This document represents the latest version of Emerging Guidance regarding the development of the International Hague Network of Judges and a set of General Principles for Judicial Communications within the context of the Hague Convention of 25 October 1980 on the Civil Aspects of International Child Abduction (hereinafter the "1980 Hague Child Abduction Convention") and the International Hague Network of Judges, including commonly accepted safeguards for direct judicial communications in specific cases.
The creation of the International Hague Network of Judges specialising in family matters was first proposed at the 1998 De Ruwenberg Seminar for Judges on the international protection of children. It was recommended that the relevant authorities (e.g., court presidents or other officials as is appropriate within the different legal cultures) in the different jurisdictions designate one or more members of the judiciary to act as a channel of communication and liaison with their national Central Authorities, with other judges within their jurisdictions and with judges in other Contracting States, in respect, at least initially, of issues relevant to the 1980 Hague Child Abduction Convention. It was felt that the development of such a network would facilitate communications and co-operation between judges at the international level and would assist in ensuring the effective operation of the 1980 Hague Child Abduction Convention. More than 15 years later, it is now recognised that there is a broad range of international instruments, both regional and multilateral, in relation to which direct judicial communications can play a role. The International Hague Network currently includes more than 80 judges from more than 55 States in all continents.
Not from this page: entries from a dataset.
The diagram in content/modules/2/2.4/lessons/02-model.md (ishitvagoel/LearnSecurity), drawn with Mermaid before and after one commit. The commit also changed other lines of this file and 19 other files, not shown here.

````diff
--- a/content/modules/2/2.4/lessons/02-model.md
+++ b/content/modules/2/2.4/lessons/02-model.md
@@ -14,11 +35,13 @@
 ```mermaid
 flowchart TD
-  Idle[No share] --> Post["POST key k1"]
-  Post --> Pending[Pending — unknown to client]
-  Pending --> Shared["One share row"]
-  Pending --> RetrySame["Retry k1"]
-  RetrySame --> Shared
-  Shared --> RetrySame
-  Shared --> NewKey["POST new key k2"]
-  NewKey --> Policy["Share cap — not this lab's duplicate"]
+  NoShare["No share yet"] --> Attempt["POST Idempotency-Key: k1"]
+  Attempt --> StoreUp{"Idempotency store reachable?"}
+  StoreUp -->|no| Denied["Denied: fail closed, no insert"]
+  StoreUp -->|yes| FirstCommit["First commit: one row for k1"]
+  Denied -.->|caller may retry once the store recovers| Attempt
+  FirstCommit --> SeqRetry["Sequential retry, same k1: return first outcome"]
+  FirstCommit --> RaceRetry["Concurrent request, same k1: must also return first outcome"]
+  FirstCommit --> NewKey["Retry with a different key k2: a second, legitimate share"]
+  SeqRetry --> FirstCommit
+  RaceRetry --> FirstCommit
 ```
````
The General Principles for Judicial Communications are work in progress, as they could be improved in the future. Comments and suggestions from States, interested organisations, or judges, especially members of the International Hague Network of Judges, are always welcome.